Former Apple design chief Sir Jony Ive has revealed his latest project, a collaboration with British audio brand Linn to design a 50th anniversary edition of its Sondek LP12 turntable.
The luxury $60,000 record player is the first non-Apple hardware project Ive is known to have been involved in since he and four other colleagues left the company in 2019 to found the design firm LoveFrom.
The premium piece of audio technology features many of the classic hallmarks of an Ive-approved product, right down to the smoothed off aluminum edges, circular elements, and neutral, minimalist aesthetic.
Speaking to Fast Company, Ive said he had owned multiple Linn products over the years, explaining that “music has always been profoundly important to me.” He continued:
“So you can imagine, I think the first consequential music player that I designed was the first iPod, and that began a journey of multiple generations of iPod, and multiple AirPods and music accessories. I feel really fortunate to have gone the full circle… so many years on from my first visit to the factory.”
Ive describes the LP12-50 as “a very gentle and modest project for us that was really motivated by our love and respect for Linn.” Indeed, according to Fast Company, LoveFrom completed the work pro bono, and has no contract or other financial arrangement with the company.
“There’s a substantial percentage of our work which we do purely for the love of doing it,” Ive told the website, which noted that the design firm relies on its longer-term contracts with the likes of Airbnb and Ferrari to make money.
Since leaving Apple to found LoveFrom, Ive and fellow designer Marc Newson have designed a typeface, an emblem for the coronation of King Charles III, and a red clown nose for British charity Comic Relief.

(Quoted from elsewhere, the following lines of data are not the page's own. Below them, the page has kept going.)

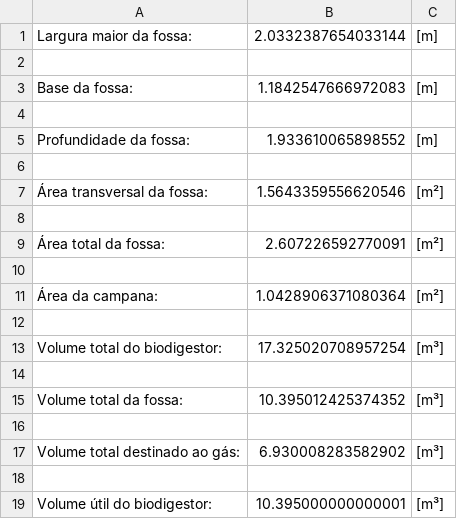
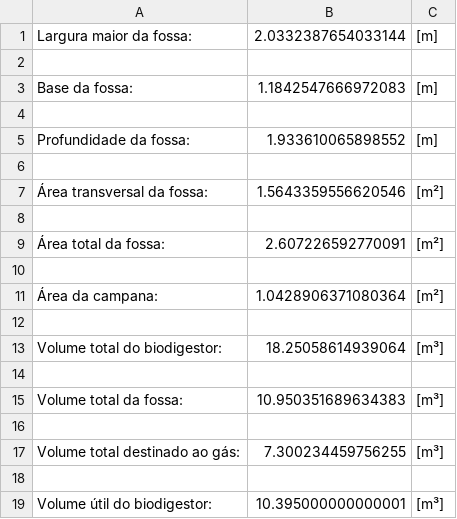
Before and after one commit to ApoloLopes/calc-bio, a CSV file: data.csv, drawn as a sheet.

```diff
--- a/data.csv
+++ b/data.csv
@@ -12,7 +12,7 @@ Profundidade da fossa: ,1.933610065898552,[m]
 
-Volume total do biodigestor: ,17.325020708957254,[m³]
+Volume total do biodigestor: ,18.25058614939064,[m³]
 
-Volume total da fossa: ,10.395012425374352,[m³]
+Volume total da fossa: ,10.950351689634383,[m³]
 
-Volume total destinado ao gás: ,6.930008283582902,[m³]
+Volume total destinado ao gás: ,7.300234459756255,[m³]
 
```
Also changed, not shown: 1 other file.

Apple said in 2019 that Ive would continue to be involved in design at Apple and that it would be one of LoveFrom’s primary clients. For example, Ive was reportedly involved in the creation of the 2021 iMac. It’s unknown whether LoveFrom has worked with Apple since, and the design firm tends to keep a low profile.